It is difficult to imagine being a thoughtful, rational and compassionate person and living through the many historical horrors that other thoughtful, rational and compassionate people have had to endure. It is one thing to read dispassionately, amidst the comforts of one’s home, next to a fireplace, a glass of sherry or bottle of beer in hand, about the injustices and atrocities of the Roman empire, the civil war between the Roundheads and the Royalists, the French revolution and the Reign of Terror, the American civil war, etc., etc. It is another thing to actually live amidst the turmoil of one’s own historical age. And yet, as your son notes, current times in the U.S. are not as harrowing as what others have had to experience in other times and other places. Descartes served in the Dutch States army. Hobbes and Locke witnessed their share of inhumanity, and it informed their philosophies. Oliver Wendell Holmes fought for the North in the Civil War, and the experience seared him and helped formulate his judicial philosophy. And Wittgenstein was a soldier in WWI. They survived their ordeals, and we will ours – hopefully. And perhaps things are getting better. Despite the physical harm that professional football causes its participants, is it not an improvement, both in terms of its effects on the players and the psychological effect on the spectators, over watching, and cheering on, the participants in gladiatorial combat as they hack each to death? A small improvement, perhaps, but an improvement nonetheless.

s. wallerstein said...

Here is short (15 minutes) podcast with Philosopher Michael Lynch (University of Connecticut) about intellectual arrogance, a defect almost all of us, including myself, suffer from at times.

However, when I compare the regular commenters here with those in another more leftwing site I frequent, the people here are Zen Buddhist monks.

Jason said...

I'm a sucker for movie and book quotes, and I was reminded of the Lord of the Rings while reading this post by your son.

‘I wish it need not have happened in my time,’ said Frodo.

‘So do I,’ said Gandalf, ‘and so do all who live to see such times. But that is not for them to decide. All we have to decide is what to do with the time that is given us.’

Anonymous said...

Prof. Wolff,

I've been an intermittent reader of your blog ever since your wonderful lectures on Kant's First Critique appeared on YouTube. I'd just like to recommend two books, which may be of interest to you.

First, related to your son's last point (i.e., "There is no single moment where the arc of human progress reaches its conclusion. The road bends and winds forever and ever"), I would like to recommend the psychiatrist, Iain McGilchrist's "The Master and His Emissary: The Divided Brain and the Making of the Western World". That is not only because it demonstrates your son's insight, but because (I think) it is important for those concerned about Trumpism to recognize it as precisely an extreme form of one of these long-term bends in the road, the ascent of which McGilchrist had recognized a decade ago and explained from his and his colleagues' psychiatric experience, coupled with a more general awareness of the history of Western thought and its art.

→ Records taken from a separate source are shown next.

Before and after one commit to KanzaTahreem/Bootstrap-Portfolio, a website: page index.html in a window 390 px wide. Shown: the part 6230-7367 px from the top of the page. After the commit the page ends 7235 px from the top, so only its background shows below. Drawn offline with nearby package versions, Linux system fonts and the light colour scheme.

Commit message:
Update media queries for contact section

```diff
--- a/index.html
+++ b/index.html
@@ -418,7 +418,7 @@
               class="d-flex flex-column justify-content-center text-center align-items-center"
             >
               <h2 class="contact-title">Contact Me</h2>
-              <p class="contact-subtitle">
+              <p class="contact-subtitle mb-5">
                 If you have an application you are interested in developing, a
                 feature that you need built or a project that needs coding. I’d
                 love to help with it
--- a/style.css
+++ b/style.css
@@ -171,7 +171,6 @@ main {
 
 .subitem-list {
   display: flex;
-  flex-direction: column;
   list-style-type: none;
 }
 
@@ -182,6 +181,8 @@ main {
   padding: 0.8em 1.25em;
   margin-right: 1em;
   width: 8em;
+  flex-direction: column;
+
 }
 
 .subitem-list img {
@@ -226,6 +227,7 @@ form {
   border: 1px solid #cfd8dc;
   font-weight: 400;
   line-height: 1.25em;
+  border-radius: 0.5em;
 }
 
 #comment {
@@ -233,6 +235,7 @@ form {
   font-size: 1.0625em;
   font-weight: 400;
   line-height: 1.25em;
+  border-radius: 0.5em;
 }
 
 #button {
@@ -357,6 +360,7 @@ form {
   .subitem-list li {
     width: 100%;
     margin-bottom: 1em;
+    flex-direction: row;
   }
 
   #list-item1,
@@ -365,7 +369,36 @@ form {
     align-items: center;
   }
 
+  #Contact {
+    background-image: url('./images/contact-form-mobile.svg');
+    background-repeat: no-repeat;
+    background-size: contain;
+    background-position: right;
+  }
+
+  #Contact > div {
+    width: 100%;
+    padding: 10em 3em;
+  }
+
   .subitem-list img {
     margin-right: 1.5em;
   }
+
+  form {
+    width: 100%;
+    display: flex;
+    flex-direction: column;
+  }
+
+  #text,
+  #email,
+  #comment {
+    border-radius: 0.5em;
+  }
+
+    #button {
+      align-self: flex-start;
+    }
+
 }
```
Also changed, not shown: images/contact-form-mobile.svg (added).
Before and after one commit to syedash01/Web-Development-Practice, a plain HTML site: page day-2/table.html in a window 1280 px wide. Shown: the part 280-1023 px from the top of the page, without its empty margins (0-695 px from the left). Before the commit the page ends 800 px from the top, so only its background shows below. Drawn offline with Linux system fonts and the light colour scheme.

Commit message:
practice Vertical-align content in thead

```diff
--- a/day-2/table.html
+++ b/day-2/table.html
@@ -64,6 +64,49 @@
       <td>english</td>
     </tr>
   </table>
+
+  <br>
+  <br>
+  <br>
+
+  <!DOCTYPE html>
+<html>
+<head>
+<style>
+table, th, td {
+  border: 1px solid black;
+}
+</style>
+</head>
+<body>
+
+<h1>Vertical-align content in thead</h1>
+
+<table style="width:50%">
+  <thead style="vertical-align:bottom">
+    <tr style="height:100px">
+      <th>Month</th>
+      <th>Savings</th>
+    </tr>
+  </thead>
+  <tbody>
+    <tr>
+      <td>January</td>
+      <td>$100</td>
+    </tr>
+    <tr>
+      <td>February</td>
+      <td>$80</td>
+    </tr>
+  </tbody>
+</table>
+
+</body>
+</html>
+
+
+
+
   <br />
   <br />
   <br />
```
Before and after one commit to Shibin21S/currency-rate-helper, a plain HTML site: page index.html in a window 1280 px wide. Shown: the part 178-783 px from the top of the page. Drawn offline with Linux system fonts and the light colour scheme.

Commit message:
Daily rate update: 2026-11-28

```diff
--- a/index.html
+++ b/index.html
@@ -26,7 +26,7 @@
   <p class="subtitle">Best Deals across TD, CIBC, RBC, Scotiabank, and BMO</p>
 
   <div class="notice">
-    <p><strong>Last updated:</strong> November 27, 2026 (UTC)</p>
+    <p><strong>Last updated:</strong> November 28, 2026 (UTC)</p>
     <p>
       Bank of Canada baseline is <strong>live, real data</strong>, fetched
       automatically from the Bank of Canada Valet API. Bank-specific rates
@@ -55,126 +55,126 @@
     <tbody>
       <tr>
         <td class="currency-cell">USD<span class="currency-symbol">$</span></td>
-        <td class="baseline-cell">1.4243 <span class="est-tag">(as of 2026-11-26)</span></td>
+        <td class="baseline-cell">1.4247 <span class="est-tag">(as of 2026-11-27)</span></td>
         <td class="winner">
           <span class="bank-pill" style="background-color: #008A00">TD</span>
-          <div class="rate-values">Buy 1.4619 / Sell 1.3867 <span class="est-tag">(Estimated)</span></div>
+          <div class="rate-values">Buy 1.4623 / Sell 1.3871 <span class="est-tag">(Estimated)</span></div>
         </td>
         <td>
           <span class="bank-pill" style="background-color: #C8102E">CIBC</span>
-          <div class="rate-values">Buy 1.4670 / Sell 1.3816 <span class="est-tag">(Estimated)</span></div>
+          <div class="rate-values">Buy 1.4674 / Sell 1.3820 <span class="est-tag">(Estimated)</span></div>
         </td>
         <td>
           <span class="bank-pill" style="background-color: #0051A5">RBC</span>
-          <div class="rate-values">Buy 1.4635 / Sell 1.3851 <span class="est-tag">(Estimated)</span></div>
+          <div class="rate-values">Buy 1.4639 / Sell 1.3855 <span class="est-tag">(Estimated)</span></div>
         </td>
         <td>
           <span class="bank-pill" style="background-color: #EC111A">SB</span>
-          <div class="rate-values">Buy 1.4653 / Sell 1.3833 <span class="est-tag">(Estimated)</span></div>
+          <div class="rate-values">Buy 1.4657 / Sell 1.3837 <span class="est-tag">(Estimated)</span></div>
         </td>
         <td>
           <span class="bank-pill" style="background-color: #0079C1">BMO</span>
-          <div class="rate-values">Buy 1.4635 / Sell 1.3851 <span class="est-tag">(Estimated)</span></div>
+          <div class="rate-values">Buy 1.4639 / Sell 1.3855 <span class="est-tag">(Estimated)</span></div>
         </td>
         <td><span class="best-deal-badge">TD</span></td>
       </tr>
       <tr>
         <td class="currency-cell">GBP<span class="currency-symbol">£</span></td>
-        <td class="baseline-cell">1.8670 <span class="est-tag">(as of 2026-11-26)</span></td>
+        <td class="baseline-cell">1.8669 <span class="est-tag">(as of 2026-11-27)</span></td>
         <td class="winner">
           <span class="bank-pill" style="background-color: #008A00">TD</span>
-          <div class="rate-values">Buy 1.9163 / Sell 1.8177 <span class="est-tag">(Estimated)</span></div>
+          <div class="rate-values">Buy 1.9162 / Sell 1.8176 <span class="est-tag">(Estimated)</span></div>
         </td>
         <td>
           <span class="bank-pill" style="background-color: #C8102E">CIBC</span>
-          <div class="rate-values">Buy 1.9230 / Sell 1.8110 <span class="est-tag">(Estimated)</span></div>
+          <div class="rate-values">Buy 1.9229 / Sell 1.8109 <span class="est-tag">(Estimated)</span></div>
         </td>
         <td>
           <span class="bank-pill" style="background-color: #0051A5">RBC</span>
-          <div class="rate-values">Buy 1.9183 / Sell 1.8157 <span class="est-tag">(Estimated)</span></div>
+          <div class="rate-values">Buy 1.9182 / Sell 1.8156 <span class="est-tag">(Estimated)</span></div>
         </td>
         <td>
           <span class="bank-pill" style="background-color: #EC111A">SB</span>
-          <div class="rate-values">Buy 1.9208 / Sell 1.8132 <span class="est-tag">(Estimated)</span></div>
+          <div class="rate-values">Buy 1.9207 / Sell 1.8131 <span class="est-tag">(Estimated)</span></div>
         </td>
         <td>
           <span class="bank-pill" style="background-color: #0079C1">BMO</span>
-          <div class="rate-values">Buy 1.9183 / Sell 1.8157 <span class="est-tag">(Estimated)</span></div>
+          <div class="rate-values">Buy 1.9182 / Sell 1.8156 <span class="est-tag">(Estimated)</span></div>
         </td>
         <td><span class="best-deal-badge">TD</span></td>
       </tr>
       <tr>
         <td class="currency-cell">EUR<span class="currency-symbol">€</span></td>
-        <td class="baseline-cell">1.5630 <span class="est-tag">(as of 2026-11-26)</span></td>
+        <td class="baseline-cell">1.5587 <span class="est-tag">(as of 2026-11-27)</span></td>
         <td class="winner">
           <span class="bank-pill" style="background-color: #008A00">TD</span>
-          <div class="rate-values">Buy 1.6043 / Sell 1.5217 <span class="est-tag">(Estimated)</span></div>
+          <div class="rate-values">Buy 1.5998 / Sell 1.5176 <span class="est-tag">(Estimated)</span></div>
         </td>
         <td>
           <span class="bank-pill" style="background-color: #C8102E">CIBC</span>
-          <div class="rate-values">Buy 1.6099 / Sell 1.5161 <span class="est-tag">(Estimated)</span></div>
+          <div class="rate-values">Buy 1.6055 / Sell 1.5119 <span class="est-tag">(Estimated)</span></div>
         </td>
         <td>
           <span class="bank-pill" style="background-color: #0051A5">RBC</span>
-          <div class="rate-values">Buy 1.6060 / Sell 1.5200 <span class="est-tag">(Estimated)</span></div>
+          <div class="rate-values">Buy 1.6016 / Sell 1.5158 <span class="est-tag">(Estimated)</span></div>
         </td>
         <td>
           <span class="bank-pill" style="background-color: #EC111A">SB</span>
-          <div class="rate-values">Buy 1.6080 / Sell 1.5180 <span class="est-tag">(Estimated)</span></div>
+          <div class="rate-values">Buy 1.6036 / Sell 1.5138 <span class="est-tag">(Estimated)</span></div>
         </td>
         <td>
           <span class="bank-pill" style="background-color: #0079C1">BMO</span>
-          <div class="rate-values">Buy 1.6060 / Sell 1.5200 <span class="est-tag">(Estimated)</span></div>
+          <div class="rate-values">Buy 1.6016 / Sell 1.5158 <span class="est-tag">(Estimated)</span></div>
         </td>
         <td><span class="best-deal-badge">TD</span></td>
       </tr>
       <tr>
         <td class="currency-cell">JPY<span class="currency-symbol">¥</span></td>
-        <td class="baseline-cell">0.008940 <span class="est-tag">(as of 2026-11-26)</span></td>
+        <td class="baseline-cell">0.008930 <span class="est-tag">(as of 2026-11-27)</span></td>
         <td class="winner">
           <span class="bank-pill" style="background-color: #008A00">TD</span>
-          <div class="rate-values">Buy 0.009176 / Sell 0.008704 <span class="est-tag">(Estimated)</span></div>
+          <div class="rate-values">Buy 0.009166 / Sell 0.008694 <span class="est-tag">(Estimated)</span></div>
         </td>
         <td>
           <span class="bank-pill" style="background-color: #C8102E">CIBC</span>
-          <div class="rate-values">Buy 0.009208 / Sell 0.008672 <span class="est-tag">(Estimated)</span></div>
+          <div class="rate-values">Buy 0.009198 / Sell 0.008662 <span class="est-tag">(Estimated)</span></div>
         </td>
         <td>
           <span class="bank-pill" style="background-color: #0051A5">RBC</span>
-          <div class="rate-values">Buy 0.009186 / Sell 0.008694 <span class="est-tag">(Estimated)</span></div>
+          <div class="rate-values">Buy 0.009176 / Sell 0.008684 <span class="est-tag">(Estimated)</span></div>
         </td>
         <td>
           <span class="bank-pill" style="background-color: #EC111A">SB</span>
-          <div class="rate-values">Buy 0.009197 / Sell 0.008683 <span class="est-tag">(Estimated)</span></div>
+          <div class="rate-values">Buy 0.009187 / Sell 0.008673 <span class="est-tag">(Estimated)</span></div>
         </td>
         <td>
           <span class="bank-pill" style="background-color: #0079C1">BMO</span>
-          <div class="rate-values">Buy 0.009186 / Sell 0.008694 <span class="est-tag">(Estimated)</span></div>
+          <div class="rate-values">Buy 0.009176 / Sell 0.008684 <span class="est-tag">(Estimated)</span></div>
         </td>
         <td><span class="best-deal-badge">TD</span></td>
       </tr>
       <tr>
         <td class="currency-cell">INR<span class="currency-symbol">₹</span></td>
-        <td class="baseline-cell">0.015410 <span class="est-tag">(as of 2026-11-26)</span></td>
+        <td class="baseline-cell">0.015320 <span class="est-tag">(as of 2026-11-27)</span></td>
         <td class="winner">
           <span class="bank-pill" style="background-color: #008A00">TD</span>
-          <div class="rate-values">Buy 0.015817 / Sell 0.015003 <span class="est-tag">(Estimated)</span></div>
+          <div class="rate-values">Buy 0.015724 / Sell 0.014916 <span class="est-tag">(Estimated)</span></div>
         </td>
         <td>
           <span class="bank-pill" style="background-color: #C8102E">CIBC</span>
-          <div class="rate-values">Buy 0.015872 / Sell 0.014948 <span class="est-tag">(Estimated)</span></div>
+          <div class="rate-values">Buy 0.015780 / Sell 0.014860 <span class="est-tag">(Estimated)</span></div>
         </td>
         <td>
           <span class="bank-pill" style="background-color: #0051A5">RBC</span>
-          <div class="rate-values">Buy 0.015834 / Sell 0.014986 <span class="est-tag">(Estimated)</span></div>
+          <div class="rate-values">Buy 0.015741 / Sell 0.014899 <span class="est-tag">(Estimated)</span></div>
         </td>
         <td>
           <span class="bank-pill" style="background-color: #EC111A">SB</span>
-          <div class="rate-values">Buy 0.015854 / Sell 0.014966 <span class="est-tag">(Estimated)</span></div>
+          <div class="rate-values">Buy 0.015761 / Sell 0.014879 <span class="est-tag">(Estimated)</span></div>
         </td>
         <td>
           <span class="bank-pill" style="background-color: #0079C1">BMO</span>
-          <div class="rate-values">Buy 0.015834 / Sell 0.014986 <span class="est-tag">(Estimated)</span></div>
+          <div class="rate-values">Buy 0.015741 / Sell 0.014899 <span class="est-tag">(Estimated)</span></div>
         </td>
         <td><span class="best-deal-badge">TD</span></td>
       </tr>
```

Second, related to Kant, there is quantum physicist Bernard d'Espagnat's "On Physics and Philosophy" (also his "Veiled Reality", though it requires more specialist knowledge), in which it is demonstrated that Kant's worldview (albeit not his way of arriving at it) is, to a large extent, vindicated by contemporary physics.

Robert Paul Wolff said...

Thank you. I will hunt them down.